Julie Renee Jones for TIME
Sarah Lamb has been trying to find a doctor who can help her 10-year-old son Adam for more than six months. He’s lived with prolonged COVID symptoms including digestive issues, fatigue, and pervasive inflammation since early 2022. “Every doctor we’ve seen — from cardiologist to gastroenterologist to pediatrician — all say, ‘We don’t know,'” Lamb says. I learned it and his help didn’t actually come from his doctors. It comes from Facebook [support] groups.” SpeedAn energy management strategy that involves alternating activity and rest has helped him feel tired, says Lamb, and over-the-counter heartburn medication appears to have helped restore some of his energy and appetite.
Rucker also struggled to get adequate care for her daughter, even though she and her husband are both doctors. Frustrated with doctors not understanding the condition, the Rakers decided to travel from their home in California to the Jewish National COVID-19 Assessment Program for Children’s Health in Colorado — an option that Raker knows not every family has, but feels necessary for her. Since insurance does not cover the clinic’s care, the Rakers pay for it with money they saved for Darya bat mitzvah, which had to be canceled due to her health.
“I didn’t really agree with my daughter’s idea [only] Being able to sit up in bed and take on life,” Rucker says. “I wanted her to come back. I want her to be a rude teen, play sports and not get tired of showering.”

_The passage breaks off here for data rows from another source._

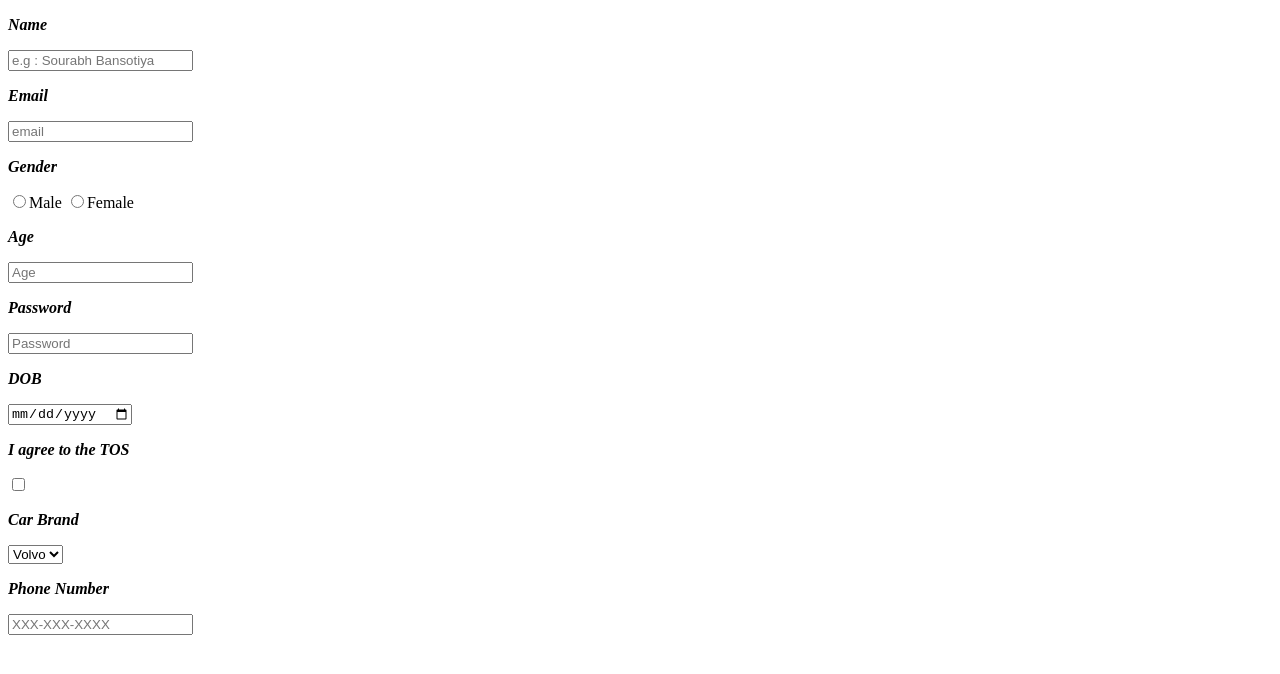
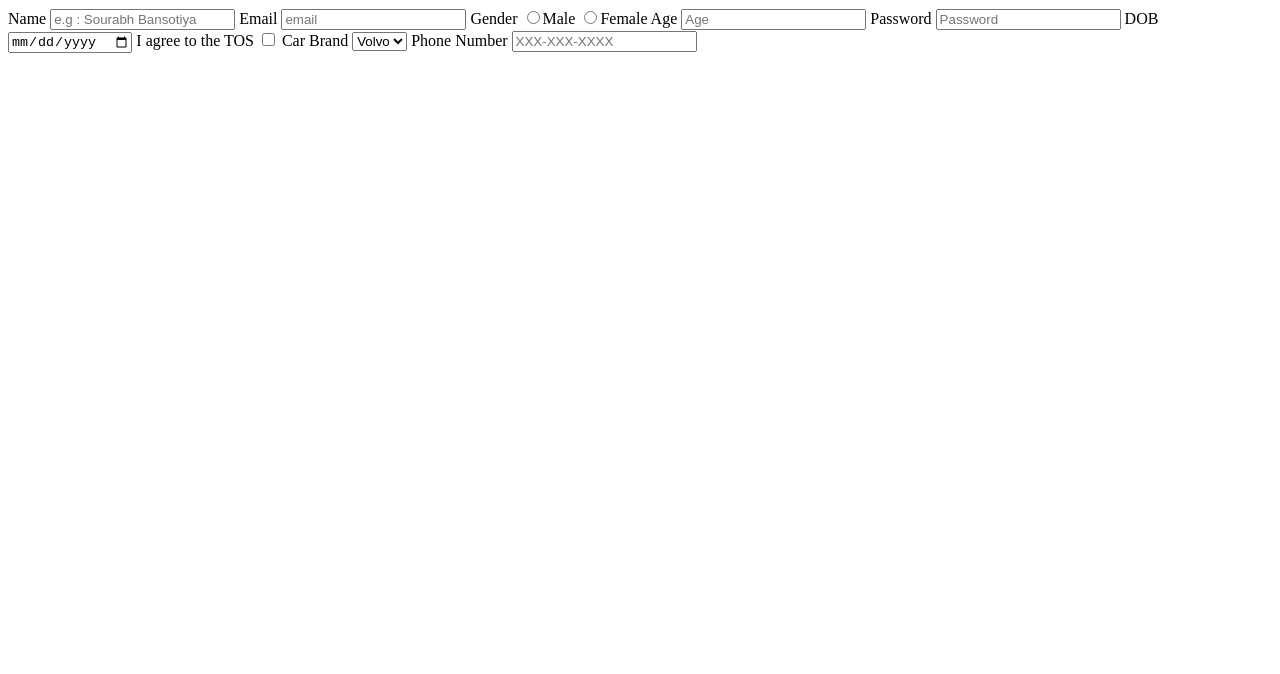
Before and after one commit to acciojob/signup-form-car-sourabh-bansotiya, a website: page main.html in a window 1280 px wide. Drawn offline with Linux system fonts and the light colour scheme.

Commit message:
created a submission

```diff
--- a/main.html
+++ b/main.html
@@ -9,29 +9,29 @@
 <body>
 	<!-- the entire body must be written by student -->
 	<form>
-	<p><b><i>Name</i></b></p>
+	<label>Name</label>
     <input id="name" type="text" placeholder="e.g : Sourabh Bansotiya" required>
-    <p><b><i>Email</i></b></p>
+<label>Email</label>
     <input id="email" type="email" placeholder="email" required >
-	<p><b><i>Gender</i></b></p>
+<label>Gender</label>
     <input id="gender_m, gender_f" type="radio" value="Male" name="gender" required>Male
     <input id="gender_m, gender_f" type="radio" value="Female" name="gender" required>Female
-	<p><b><i>Age</i></b></p>
+	<label>Age</label>
     <input id="age" type="number" placeholder="Age" required>
-    <p><b><i>Password</i></b></p>
+    <label>Password</label>
     <input id="password" type="password" placeholder="Password" required>
-    <p><b><i>DOB</i></b></p>
+    <label>DOB</label>
     <input id="dob" type="date" required>
-	<p><b><i>I agree to the TOS	</i></b></p>
+	<label>I agree to the TOS</label>
     <input id="tos" type="checkbox" value="agree" required>
-	<p><b><i>Car Brand</i></b></p>
+	<label>Car Brand</label>
 	<select name="cars" id="cars" placeholder="--Please choose an option--" required>
     <option value="volvo" >Volvo</option>
     <option value="saab">Saab</option>
     <option value="opel">Opel</option>
     <option value="audi">Audi</option>
   </select>
-	<p><b><i>Phone Number</i></b></p>
+	<label>Phone Number</label>
     <input id="tel" type="tel" placeholder="XXX-XXX-XXXX">
     </form>
 		<script type="text/javascript" src="./script.js">
```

National Jewish Health is taking an extensive approach to treating children with COVID, says program director Dr. Nathan Rabinovitch. For a week or more, children meet with several specialists for evaluation and treatment planning. The clinic only sees one or two patients a week, so its approach isn’t something that can be easily replicated on a large scale — but Rabinovich says they’ve worked with personalized treatment plans. Despite these positive results, Rabinovitch remains concerned about the future of his patients.
“How much of this is transient, and how much of it is permanent?” asks Rabinovich. “How much of what happens in adolescence or as a child will continue into adulthood?”

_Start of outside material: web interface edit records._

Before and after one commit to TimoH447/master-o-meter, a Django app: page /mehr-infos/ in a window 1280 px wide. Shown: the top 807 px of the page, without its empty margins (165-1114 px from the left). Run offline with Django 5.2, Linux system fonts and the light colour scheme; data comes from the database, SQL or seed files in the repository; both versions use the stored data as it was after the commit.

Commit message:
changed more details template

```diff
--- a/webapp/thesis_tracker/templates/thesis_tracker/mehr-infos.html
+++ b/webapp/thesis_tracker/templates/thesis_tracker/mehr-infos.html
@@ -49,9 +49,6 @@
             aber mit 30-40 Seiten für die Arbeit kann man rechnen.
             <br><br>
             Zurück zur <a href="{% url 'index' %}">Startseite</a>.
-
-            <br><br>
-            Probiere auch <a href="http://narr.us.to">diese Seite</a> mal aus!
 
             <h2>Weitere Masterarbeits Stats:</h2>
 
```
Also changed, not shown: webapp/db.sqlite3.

This question haunts Jenissa, whose 9-year-old daughter has had symptoms of COVID about five months ago and who has asked that only her first name be used to preserve her family’s privacy. Because of symptoms, including malaise after exertion, dizziness, nausea, stomach ache, rapid heart rate, headache, and cognitive dysfunction, her daughter can only cope with three hours of school a day and has had to cut out extracurricular activities.
She says Jenisa’s “worst fear” is that her daughter will never get better. She tries not to think beyond the present — in part because her daughter’s condition varies so much from day to day — but says it’s hard not to worry about the coronavirus going on forever. “It’s a very real possibility, and it’s terrifying,” she says. “As a parent, you constantly have to absorb this horror that you have about what is going on. You can’t really process it because you are trying to work and not completely freak out your child.”
There are still sick long distance operators more than two years after they contracted the infection, and it is critical to find the cure for them. But Yonets says many children get better within a year — sometimes even without formal treatment. “It’s rare for them to have any improvement over time,” she says.
Aiden often uses a power chair to conserve energy.
Julie Renee Jones for TIME
Aiden Farneau can attest to that. Disabled primarily by his pain for about a year, his symptoms have improved since entering Rainbow Babies Clinic after COVID and trying a combination of physical therapy, acupuncture, massage, sleep, nerve pain medications and supplements. Although his mobility is still limited and he suffers from brain fog, fatigue and seizures, he has returned to school on a modified schedule and can be active for a few hours at a time and see friends.
“Just keep pushing, and look on the bright side,” Aydin says. “Don’t look at the negative side. There is always hope.”
More must-read stories from TIME
Discussion about this post